▶ _YOUR GOAL_
Check each line of the data for "import", and copy the ones that have it.

* * * * * * * * *

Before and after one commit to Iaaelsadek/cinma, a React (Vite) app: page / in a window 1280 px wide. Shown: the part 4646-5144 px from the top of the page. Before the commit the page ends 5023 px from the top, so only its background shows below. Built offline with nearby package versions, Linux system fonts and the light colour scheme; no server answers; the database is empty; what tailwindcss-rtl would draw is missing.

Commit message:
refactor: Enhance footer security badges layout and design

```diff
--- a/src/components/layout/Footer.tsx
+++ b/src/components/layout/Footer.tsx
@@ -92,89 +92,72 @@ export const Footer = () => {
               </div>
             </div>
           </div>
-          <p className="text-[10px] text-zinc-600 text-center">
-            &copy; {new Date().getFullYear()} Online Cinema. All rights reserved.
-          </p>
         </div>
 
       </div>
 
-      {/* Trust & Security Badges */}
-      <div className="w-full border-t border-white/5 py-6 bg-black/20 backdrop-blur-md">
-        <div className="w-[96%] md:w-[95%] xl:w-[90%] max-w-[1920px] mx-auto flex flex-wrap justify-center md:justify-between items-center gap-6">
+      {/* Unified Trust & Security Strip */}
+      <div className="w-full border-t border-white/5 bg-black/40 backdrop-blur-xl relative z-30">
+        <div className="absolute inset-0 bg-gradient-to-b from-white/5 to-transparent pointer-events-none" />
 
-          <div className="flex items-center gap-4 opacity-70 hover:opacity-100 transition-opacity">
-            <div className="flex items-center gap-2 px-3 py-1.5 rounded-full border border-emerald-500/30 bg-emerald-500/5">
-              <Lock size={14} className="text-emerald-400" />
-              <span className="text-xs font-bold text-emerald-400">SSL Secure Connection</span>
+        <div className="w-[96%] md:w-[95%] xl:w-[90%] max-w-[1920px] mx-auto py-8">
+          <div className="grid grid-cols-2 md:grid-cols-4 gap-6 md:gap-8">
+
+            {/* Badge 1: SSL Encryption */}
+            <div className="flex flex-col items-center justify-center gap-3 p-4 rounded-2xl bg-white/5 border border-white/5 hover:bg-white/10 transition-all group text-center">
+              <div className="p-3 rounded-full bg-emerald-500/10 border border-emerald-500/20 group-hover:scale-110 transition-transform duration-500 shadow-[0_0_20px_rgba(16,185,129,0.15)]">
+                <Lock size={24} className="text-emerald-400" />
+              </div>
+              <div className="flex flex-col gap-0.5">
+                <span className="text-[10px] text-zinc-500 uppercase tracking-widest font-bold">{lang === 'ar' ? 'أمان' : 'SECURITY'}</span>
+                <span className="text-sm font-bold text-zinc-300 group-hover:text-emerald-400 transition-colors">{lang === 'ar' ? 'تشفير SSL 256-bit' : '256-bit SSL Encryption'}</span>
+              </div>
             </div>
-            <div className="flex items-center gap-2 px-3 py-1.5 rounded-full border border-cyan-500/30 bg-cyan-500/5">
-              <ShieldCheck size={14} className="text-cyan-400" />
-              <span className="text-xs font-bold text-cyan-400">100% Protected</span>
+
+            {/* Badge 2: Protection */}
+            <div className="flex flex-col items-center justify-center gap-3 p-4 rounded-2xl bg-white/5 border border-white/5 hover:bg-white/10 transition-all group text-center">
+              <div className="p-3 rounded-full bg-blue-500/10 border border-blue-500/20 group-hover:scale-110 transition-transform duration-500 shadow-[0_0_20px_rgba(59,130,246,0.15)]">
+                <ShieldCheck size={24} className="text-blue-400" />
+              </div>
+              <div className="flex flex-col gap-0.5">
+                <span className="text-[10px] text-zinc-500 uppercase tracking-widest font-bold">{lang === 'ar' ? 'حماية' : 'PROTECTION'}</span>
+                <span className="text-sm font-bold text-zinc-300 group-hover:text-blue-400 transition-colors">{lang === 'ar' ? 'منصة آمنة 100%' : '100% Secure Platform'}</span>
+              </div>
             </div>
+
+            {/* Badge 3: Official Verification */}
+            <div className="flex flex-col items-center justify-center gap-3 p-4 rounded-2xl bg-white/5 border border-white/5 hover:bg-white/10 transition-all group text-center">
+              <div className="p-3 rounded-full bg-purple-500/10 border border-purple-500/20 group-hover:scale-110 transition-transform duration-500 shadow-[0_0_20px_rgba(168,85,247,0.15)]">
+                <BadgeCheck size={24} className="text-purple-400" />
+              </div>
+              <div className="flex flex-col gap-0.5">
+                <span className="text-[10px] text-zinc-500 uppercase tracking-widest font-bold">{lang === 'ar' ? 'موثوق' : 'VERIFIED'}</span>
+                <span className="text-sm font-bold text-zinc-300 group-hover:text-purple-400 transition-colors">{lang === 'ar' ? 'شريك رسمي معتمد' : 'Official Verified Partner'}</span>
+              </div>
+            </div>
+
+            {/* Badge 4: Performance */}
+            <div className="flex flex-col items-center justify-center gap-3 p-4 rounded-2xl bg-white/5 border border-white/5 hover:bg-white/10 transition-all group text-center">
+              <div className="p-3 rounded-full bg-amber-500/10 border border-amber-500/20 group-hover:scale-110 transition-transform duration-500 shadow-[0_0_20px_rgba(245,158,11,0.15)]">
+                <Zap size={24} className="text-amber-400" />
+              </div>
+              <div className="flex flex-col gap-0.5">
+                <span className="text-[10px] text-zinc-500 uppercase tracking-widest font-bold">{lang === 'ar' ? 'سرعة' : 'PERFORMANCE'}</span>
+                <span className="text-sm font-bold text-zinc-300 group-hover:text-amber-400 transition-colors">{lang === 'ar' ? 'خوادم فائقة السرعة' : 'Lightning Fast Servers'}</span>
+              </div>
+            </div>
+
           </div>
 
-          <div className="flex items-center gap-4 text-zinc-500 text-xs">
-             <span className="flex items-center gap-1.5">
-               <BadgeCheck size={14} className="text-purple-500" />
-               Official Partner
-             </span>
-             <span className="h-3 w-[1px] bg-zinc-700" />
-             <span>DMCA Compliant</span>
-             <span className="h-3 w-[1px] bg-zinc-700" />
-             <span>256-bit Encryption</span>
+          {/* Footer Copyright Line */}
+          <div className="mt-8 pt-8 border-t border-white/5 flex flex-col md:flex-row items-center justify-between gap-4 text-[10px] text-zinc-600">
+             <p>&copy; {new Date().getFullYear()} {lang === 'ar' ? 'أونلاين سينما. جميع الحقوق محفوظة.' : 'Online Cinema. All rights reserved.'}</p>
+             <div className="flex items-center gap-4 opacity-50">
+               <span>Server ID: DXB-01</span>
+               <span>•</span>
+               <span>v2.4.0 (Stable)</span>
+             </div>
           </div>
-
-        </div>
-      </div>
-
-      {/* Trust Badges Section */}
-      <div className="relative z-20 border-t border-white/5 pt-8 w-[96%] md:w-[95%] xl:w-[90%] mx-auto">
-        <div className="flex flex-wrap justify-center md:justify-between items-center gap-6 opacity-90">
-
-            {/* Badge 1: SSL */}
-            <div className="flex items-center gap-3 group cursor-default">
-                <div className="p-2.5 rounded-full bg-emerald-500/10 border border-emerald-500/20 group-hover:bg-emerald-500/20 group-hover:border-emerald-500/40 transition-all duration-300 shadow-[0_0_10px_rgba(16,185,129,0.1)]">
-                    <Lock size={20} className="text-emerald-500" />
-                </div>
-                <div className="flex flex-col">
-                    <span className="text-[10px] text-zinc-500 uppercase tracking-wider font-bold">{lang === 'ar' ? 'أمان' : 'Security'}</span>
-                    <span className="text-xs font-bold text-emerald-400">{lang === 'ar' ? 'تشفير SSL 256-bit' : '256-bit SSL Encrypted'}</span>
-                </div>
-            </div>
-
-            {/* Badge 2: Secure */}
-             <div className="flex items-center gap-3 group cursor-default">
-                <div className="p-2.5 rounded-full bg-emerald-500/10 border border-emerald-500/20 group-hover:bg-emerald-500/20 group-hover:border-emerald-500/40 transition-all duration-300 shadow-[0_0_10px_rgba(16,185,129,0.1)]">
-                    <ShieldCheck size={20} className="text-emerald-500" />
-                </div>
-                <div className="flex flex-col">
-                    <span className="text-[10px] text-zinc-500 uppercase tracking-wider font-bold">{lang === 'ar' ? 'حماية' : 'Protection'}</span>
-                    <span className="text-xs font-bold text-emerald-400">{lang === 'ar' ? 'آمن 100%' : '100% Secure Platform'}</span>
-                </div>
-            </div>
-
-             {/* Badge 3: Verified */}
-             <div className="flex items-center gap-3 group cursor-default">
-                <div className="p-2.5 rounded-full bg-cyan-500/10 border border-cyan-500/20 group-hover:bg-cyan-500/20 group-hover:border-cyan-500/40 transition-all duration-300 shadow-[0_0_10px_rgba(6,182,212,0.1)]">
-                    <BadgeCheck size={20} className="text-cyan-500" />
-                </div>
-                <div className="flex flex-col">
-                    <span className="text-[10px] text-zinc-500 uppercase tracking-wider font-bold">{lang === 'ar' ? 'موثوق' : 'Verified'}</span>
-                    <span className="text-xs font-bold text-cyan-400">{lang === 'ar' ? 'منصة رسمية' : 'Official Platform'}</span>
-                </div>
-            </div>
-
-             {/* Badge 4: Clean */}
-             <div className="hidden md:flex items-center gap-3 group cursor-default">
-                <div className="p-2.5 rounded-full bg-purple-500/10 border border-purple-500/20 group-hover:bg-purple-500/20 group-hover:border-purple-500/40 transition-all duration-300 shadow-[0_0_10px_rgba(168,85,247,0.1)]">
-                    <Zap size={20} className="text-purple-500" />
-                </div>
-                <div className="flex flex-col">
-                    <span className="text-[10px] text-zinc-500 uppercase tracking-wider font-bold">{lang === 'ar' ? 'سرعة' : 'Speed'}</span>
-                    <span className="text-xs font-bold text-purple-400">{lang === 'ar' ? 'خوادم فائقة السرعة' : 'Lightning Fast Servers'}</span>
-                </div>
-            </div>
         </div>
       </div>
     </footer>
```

* * * * * * * * *

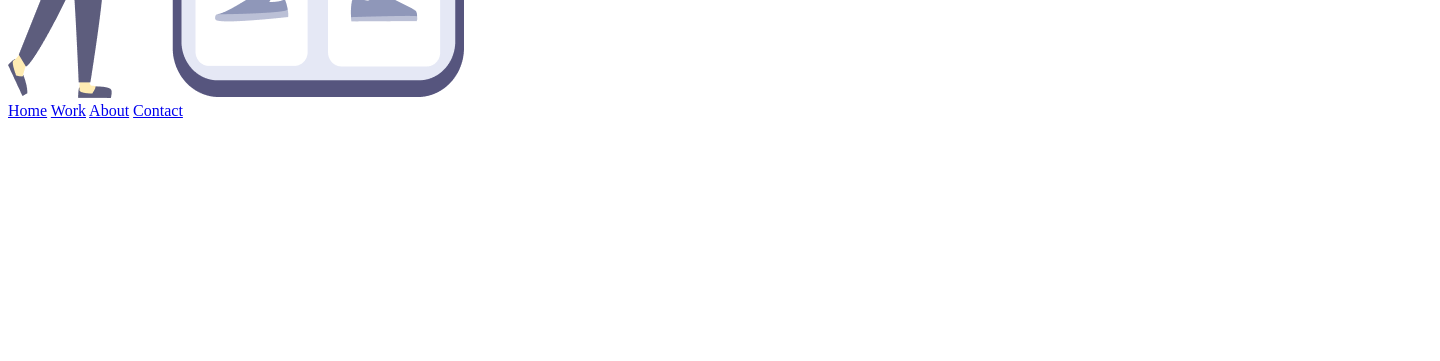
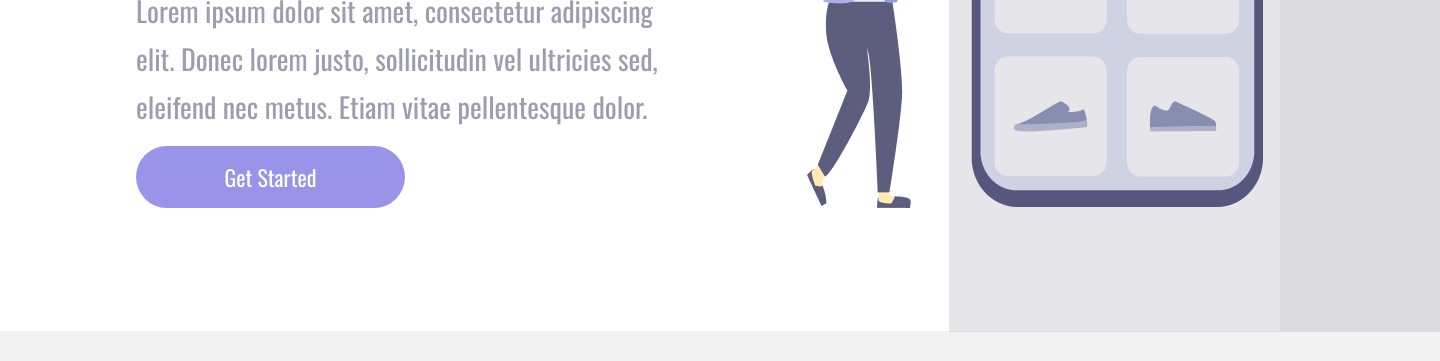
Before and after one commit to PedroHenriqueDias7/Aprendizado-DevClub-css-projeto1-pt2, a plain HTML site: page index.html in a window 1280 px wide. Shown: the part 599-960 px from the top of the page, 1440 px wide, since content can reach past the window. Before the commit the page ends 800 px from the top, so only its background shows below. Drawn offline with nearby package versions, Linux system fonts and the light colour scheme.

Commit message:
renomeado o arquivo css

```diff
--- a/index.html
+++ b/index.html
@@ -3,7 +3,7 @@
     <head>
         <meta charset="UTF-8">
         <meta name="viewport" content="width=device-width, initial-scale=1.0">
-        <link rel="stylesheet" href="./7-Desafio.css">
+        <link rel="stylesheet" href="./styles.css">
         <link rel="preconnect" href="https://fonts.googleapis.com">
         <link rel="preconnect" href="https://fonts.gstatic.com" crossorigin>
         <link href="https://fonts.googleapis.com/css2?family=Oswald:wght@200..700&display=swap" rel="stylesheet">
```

* * * * * * * * *

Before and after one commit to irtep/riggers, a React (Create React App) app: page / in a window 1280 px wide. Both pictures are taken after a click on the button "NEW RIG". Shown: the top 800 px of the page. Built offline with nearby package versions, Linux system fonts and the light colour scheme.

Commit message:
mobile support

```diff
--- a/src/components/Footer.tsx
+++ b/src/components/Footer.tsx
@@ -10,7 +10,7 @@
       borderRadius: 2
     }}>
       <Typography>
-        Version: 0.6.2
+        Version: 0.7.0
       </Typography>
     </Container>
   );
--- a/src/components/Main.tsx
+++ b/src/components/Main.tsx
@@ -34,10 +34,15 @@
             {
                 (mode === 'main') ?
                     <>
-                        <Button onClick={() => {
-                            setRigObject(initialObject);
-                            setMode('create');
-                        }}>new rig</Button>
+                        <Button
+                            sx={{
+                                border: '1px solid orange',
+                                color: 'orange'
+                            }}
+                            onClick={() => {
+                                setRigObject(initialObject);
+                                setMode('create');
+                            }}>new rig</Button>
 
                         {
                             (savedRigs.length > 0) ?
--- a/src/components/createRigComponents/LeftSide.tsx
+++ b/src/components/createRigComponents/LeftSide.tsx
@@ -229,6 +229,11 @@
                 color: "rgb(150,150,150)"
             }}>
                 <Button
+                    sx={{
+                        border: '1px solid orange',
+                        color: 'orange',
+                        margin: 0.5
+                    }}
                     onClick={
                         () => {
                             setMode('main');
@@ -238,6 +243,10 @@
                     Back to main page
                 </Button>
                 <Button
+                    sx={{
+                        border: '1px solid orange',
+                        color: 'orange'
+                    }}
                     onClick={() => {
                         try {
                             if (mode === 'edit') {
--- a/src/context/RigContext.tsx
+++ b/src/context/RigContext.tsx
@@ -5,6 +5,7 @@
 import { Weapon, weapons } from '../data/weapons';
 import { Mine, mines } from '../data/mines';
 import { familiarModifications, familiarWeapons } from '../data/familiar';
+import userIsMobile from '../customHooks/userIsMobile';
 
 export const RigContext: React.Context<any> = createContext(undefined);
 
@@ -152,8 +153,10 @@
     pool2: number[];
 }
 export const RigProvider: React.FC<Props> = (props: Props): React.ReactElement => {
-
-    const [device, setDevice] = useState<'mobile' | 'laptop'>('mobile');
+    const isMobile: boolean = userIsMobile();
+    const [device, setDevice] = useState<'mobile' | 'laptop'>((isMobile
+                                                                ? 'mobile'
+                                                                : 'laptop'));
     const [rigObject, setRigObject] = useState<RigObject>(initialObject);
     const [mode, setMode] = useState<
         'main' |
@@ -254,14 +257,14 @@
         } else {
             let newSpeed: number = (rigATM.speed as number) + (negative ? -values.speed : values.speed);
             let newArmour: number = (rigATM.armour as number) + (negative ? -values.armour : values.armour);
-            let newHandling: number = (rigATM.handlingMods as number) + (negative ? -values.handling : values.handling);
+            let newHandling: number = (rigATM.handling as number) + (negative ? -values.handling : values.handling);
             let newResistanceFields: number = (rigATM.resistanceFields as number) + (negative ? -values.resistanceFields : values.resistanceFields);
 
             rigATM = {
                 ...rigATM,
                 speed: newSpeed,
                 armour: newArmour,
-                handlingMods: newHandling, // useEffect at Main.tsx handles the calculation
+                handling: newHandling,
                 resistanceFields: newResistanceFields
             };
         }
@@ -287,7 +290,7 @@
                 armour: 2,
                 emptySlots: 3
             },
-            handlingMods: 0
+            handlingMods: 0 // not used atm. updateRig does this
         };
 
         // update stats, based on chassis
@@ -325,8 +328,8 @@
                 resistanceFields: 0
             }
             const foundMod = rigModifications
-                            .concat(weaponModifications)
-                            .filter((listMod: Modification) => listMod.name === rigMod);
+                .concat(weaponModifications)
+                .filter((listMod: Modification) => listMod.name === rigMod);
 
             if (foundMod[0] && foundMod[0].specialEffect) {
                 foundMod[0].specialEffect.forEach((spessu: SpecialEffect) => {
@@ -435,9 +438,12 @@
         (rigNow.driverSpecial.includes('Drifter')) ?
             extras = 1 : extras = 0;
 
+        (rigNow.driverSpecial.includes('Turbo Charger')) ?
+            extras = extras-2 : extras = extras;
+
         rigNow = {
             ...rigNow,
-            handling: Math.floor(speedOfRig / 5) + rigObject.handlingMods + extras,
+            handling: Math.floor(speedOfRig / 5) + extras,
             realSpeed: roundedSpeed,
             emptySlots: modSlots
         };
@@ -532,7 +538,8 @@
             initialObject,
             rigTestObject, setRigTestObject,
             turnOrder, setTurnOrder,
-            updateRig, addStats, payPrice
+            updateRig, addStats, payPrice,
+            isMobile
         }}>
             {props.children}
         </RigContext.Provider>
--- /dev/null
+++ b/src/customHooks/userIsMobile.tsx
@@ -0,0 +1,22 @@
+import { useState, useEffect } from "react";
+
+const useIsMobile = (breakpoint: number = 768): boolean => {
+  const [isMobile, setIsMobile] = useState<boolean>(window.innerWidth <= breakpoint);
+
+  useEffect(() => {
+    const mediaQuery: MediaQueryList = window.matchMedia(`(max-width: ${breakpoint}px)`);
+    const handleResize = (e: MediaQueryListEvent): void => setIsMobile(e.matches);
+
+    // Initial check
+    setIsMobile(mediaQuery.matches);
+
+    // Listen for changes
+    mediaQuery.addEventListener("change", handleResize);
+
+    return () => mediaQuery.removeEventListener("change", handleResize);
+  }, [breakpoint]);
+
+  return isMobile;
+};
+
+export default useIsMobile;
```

* * * * * * * * *

▶ _EXERCISE SOLUTION_
 import { Weapon, weapons } from '../data/weapons';
 import { Mine, mines } from '../data/mines';
 import { familiarModifications, familiarWeapons } from '../data/familiar';
+import userIsMobile from '../customHooks/userIsMobile';
+import { useState, useEffect } from "react";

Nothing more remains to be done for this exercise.